Prompt
When you reach the line that has "- uses: stefanzweifel/git-auto-commit-action@v4" in the material below, reproduce it and each line after it exactly, through the last one.

Material provided
• • • • • • •
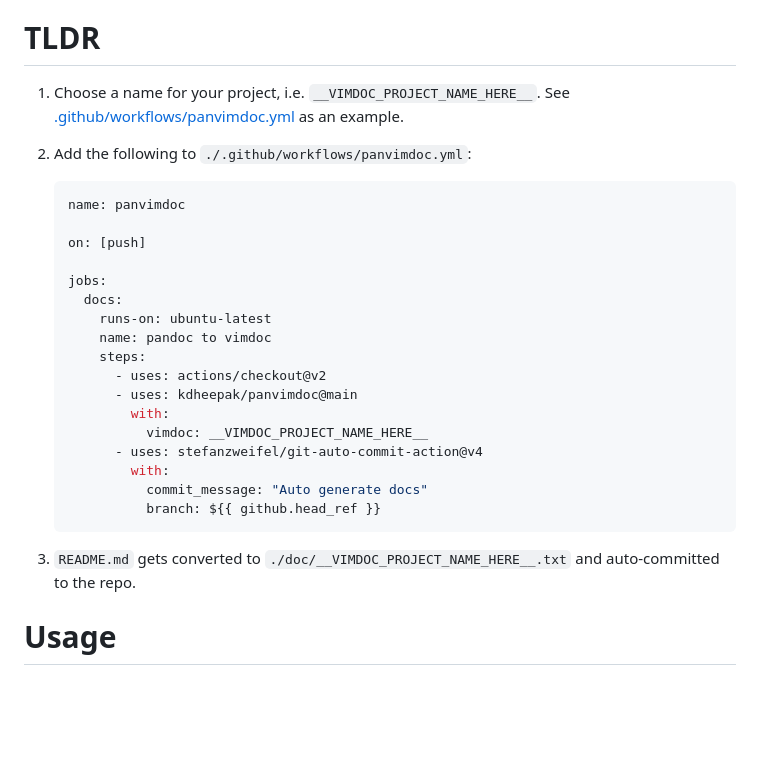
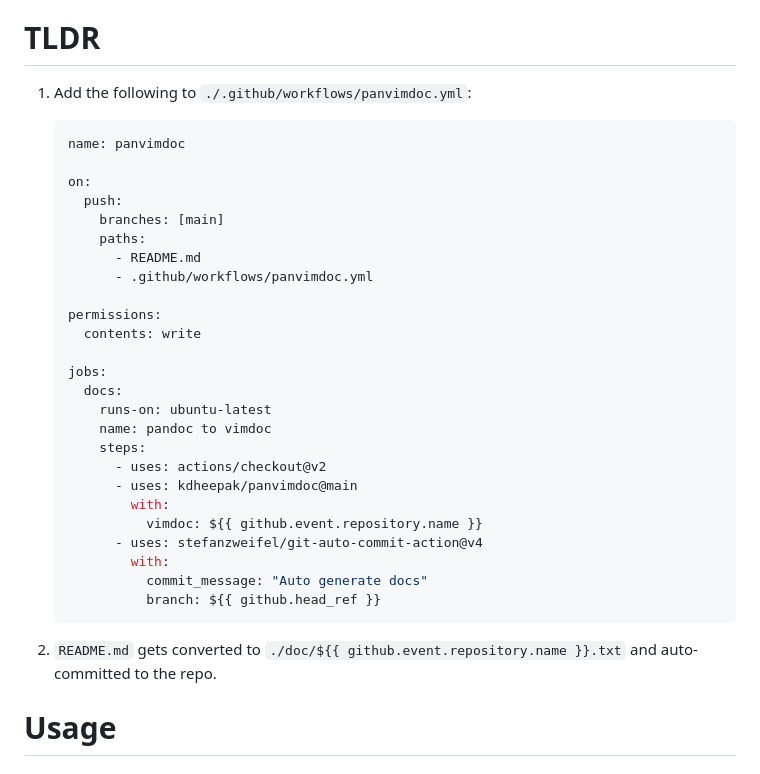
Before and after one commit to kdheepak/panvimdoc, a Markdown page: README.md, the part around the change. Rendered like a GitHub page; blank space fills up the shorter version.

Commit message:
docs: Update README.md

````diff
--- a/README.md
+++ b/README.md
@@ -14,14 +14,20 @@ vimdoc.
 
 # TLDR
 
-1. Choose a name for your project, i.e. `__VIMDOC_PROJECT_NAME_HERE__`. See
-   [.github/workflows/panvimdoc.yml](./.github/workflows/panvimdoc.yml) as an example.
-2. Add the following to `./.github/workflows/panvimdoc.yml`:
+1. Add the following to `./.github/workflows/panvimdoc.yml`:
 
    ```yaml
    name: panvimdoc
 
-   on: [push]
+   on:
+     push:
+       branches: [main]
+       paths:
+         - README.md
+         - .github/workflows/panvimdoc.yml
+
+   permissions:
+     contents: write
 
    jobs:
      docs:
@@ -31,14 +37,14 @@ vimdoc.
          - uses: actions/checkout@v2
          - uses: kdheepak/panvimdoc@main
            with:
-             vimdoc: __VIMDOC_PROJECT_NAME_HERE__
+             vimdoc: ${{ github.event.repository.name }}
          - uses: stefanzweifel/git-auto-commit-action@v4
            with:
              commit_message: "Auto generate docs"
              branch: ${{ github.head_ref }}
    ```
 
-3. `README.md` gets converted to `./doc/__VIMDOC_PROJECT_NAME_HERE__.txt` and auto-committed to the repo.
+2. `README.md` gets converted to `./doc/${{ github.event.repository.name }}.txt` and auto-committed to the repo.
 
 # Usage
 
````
• • • • • • •
Response area
          - uses: stefanzweifel/git-auto-commit-action@v4
            with:
              commit_message: "Auto generate docs"
              branch: ${{ github.head_ref }}
    ```
 
-3. `README.md` gets converted to `./doc/__VIMDOC_PROJECT_NAME_HERE__.txt` and auto-committed to the repo.
+2. `README.md` gets converted to `./doc/${{ github.event.repository.name }}.txt` and auto-committed to the repo.
 
 # Usage
 
````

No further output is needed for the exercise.